Assignment:
Sort through the listing below and keep each line with the word "epochs". Copy those.

....................

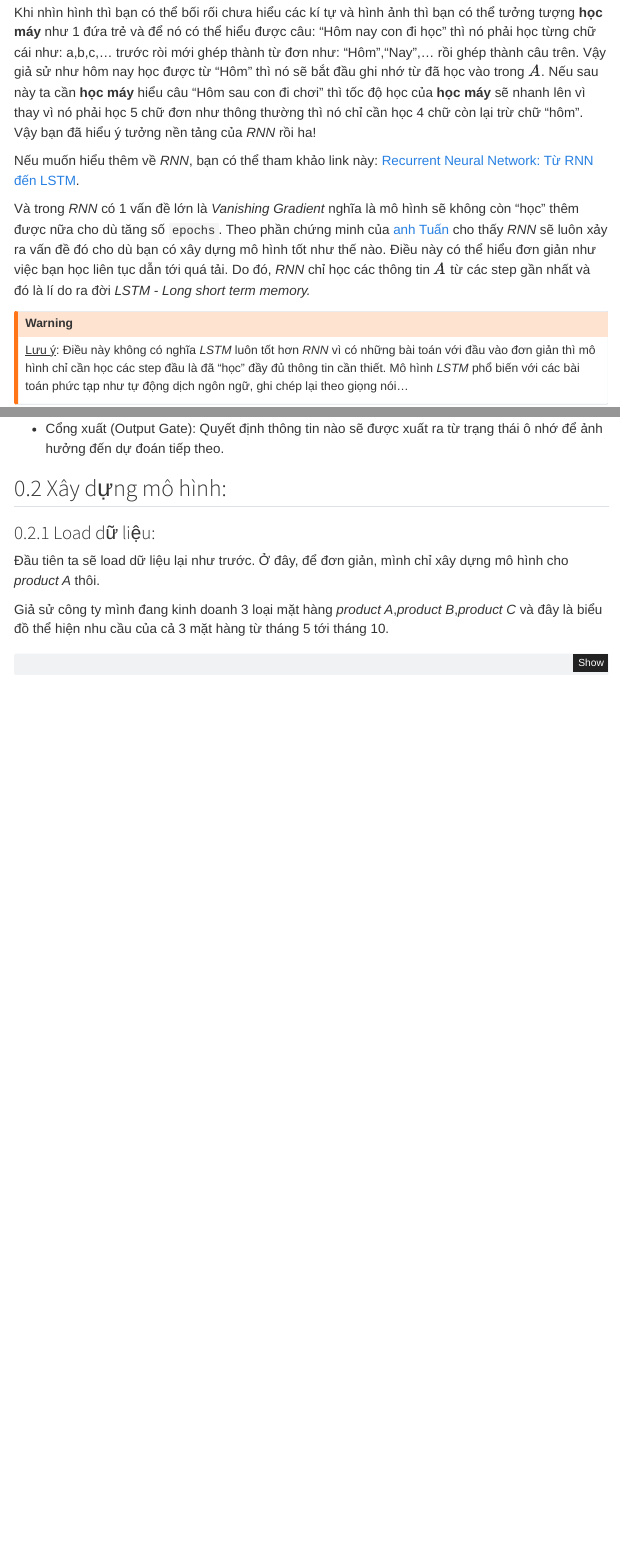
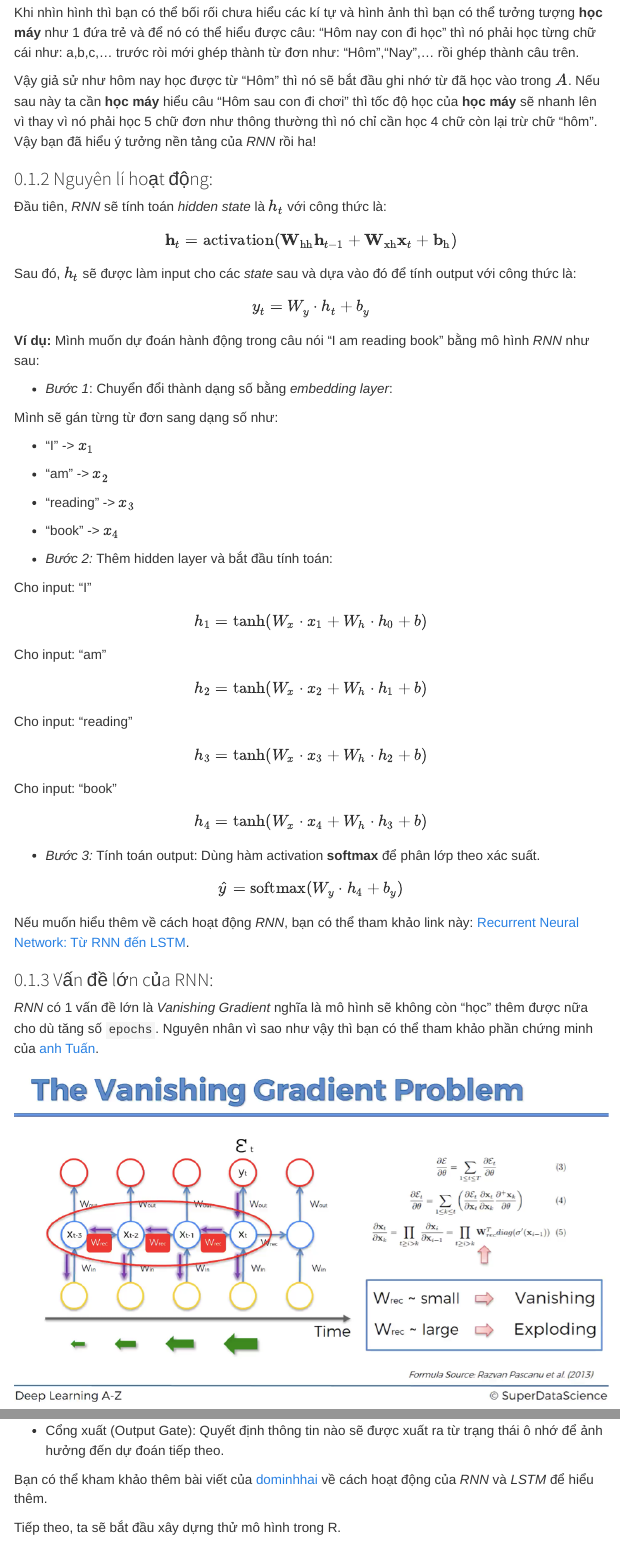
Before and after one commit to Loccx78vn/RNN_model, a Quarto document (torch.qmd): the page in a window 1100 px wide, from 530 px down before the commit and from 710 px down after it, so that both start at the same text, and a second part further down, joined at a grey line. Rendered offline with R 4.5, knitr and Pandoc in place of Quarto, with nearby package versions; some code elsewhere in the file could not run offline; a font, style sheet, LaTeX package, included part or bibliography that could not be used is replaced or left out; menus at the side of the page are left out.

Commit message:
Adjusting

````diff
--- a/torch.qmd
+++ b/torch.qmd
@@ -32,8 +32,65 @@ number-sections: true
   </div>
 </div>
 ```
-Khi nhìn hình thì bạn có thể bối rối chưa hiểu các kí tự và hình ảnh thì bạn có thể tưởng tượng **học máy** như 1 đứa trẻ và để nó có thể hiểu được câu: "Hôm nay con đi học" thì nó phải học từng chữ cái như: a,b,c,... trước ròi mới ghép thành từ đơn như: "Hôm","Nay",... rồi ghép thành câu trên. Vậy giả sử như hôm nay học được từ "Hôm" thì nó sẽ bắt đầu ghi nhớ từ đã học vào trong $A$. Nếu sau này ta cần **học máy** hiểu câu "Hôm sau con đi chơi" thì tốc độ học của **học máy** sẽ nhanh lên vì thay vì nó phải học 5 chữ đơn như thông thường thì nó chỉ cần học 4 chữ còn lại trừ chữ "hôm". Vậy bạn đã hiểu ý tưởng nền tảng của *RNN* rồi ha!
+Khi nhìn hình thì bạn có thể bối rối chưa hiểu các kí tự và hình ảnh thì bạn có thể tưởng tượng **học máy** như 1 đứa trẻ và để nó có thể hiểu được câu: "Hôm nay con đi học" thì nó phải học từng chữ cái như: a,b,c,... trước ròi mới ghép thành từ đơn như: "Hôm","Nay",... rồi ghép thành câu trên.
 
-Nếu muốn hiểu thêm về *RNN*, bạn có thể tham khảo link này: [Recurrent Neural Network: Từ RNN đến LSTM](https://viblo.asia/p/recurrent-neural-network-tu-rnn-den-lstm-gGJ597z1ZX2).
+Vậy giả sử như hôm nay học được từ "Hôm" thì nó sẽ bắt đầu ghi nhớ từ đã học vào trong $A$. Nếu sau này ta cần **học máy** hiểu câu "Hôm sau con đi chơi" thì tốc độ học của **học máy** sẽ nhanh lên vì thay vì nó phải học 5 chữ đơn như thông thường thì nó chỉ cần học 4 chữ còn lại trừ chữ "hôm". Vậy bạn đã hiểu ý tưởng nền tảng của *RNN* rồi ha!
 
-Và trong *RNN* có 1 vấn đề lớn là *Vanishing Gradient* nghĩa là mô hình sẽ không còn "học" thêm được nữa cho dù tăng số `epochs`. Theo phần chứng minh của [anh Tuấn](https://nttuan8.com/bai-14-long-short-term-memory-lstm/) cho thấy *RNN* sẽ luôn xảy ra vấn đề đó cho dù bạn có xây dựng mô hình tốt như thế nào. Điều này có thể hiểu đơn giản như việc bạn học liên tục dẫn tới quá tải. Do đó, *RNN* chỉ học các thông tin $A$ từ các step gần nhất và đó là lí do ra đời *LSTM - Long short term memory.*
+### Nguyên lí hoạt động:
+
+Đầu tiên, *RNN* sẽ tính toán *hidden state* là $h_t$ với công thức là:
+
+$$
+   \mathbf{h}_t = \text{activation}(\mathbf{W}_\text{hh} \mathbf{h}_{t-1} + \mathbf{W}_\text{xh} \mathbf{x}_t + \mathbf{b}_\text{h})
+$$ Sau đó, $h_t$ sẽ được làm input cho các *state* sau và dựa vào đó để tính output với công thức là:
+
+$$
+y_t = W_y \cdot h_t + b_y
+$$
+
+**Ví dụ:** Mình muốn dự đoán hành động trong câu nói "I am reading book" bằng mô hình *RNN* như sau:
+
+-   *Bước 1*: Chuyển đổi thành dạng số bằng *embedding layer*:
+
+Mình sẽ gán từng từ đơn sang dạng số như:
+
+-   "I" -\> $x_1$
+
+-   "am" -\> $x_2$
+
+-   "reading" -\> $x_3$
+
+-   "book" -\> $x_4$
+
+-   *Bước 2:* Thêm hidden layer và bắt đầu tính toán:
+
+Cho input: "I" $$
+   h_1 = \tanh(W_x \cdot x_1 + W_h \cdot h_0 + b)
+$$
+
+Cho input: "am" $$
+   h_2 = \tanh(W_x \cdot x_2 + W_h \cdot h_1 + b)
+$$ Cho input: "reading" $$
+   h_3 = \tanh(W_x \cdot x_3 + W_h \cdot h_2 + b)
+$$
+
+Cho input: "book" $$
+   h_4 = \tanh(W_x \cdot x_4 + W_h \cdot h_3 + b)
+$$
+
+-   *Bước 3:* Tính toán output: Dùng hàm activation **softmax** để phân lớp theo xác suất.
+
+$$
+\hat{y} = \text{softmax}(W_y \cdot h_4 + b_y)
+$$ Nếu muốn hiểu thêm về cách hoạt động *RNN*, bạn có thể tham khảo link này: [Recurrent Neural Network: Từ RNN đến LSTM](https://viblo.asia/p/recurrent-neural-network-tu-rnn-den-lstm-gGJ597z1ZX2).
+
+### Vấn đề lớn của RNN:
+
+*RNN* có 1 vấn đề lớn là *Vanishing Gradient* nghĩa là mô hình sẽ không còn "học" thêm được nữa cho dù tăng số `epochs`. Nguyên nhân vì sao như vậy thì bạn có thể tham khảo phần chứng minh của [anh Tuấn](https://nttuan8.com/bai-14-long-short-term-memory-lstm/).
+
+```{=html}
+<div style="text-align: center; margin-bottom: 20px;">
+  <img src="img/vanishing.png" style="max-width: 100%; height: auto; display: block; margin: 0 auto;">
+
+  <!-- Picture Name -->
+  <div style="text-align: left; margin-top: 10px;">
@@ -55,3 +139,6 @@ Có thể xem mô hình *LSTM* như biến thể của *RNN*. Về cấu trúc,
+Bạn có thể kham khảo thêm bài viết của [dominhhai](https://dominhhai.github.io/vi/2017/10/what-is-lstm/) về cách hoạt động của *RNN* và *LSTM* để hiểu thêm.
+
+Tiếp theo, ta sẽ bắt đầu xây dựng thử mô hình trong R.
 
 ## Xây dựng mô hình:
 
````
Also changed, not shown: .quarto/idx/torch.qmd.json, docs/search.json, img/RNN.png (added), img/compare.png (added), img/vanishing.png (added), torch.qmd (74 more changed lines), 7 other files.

....................

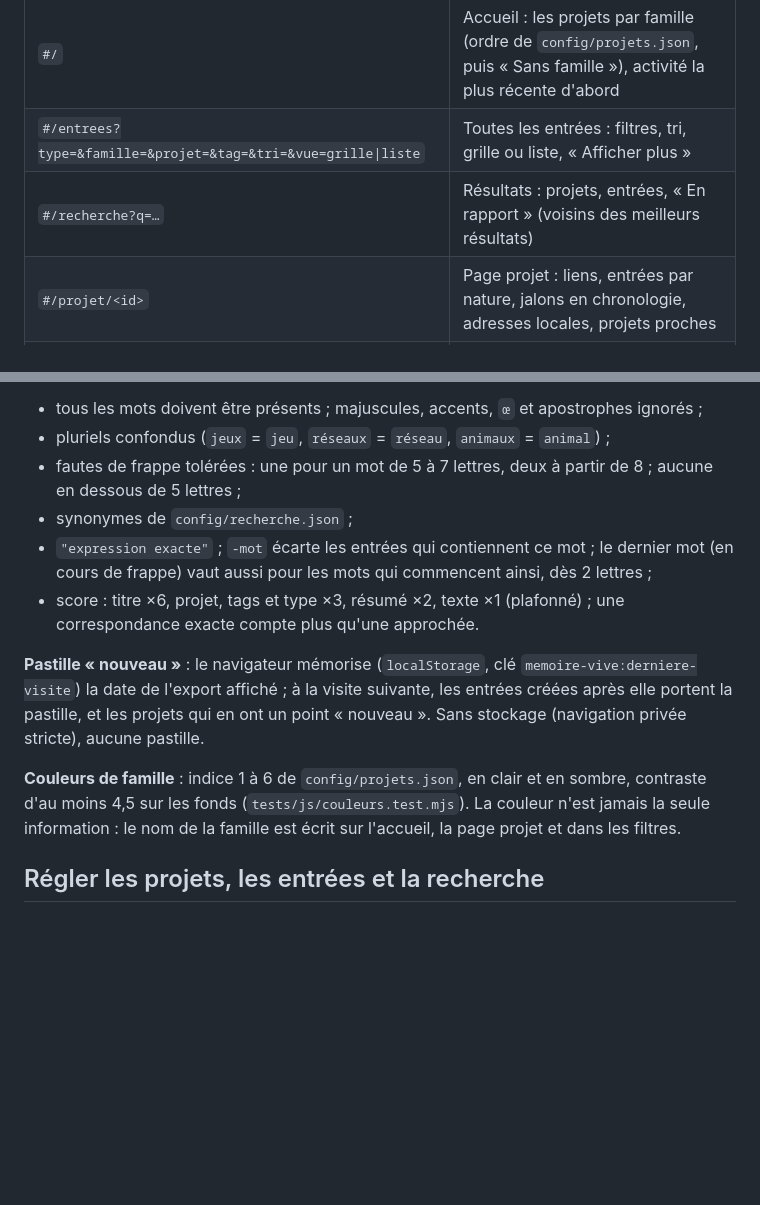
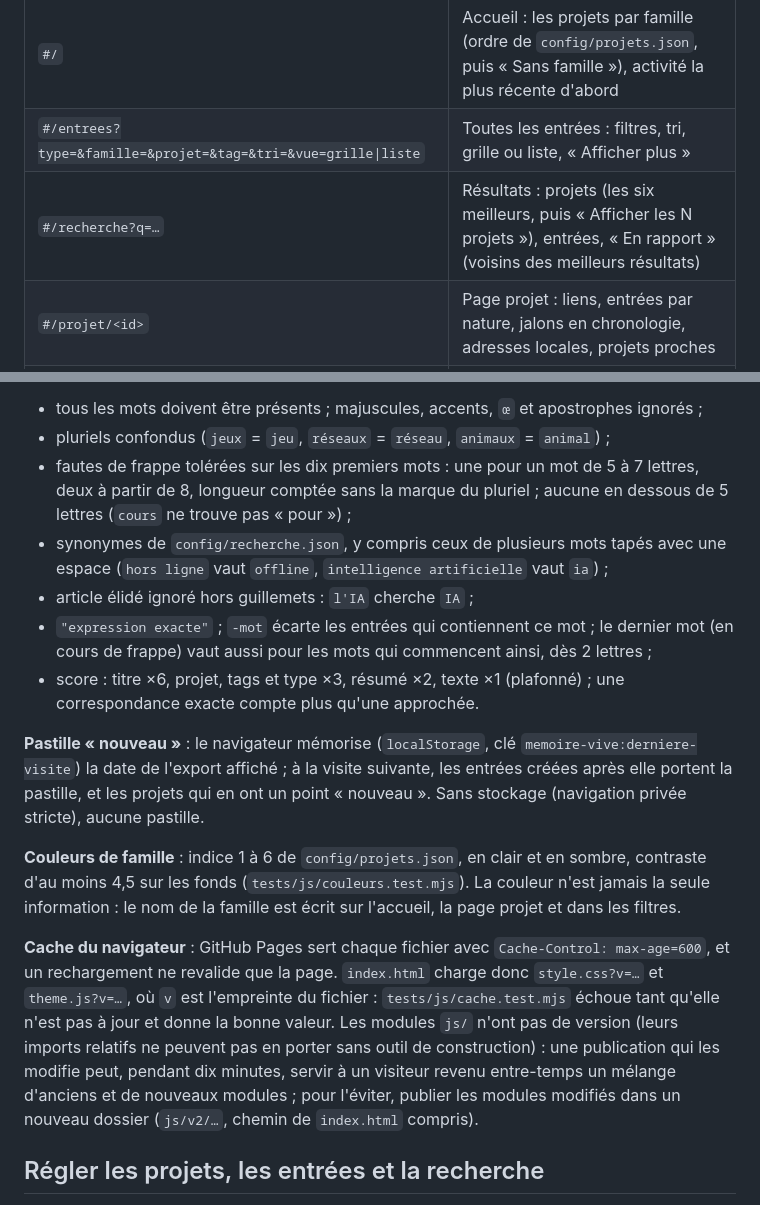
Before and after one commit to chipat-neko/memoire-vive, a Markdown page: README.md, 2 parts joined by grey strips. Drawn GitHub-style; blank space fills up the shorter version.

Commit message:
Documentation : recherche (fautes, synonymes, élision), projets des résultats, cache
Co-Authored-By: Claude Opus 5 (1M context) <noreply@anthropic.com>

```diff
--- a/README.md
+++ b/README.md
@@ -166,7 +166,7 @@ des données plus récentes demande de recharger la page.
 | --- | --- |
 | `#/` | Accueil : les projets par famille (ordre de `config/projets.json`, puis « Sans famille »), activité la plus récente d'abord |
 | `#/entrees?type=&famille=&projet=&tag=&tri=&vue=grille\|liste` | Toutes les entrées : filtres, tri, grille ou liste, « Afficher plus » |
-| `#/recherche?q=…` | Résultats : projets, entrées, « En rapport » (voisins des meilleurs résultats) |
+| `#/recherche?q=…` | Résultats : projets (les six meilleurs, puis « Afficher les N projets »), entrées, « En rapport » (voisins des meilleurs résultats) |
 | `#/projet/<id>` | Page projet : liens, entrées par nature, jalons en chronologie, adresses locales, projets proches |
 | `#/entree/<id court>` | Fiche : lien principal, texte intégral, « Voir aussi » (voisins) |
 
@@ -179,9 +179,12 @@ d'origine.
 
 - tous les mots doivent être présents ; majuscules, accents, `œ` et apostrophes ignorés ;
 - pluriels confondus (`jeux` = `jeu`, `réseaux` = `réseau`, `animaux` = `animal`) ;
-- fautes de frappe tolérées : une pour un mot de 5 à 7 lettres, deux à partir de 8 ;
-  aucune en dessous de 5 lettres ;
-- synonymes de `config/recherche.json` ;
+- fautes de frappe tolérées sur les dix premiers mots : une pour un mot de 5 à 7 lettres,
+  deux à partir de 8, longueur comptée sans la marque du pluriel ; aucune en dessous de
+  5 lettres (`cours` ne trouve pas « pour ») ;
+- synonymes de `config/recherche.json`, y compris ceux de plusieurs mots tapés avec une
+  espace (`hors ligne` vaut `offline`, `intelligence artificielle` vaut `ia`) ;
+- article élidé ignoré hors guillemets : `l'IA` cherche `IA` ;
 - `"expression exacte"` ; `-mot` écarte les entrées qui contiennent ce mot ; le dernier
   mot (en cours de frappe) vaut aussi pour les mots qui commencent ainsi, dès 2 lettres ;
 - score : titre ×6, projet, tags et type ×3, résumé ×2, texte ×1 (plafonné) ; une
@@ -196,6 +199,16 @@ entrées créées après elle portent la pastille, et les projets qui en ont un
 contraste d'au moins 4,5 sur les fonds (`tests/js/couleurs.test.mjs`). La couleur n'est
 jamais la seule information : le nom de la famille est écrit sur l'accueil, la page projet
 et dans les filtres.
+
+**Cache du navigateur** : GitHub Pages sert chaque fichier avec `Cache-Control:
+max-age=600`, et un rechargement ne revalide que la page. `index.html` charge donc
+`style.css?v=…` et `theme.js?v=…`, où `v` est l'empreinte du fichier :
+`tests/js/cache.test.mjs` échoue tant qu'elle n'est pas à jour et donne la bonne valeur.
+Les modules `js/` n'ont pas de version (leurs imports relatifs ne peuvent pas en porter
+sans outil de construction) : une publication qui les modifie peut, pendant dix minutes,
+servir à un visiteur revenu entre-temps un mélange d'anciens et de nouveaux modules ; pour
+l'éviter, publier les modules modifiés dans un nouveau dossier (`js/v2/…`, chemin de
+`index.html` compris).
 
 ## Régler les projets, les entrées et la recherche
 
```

....................

Solved exercise:
-Và trong *RNN* có 1 vấn đề lớn là *Vanishing Gradient* nghĩa là mô hình sẽ không còn "học" thêm được nữa cho dù tăng số `epochs`. Theo phần chứng minh của [anh Tuấn](https://nttuan8.com/bai-14-long-short-term-memory-lstm/) cho thấy *RNN* sẽ luôn xảy ra vấn đề đó cho dù bạn có xây dựng mô hình tốt như thế nào. Điều này có thể hiểu đơn giản như việc bạn học liên tục dẫn tới quá tải. Do đó, *RNN* chỉ học các thông tin $A$ từ các step gần nhất và đó là lí do ra đời *LSTM - Long short term memory.*
+*RNN* có 1 vấn đề lớn là *Vanishing Gradient* nghĩa là mô hình sẽ không còn "học" thêm được nữa cho dù tăng số `epochs`. Nguyên nhân vì sao như vậy thì bạn có thể tham khảo phần chứng minh của [anh Tuấn](https://nttuan8.com/bai-14-long-short-term-memory-lstm/).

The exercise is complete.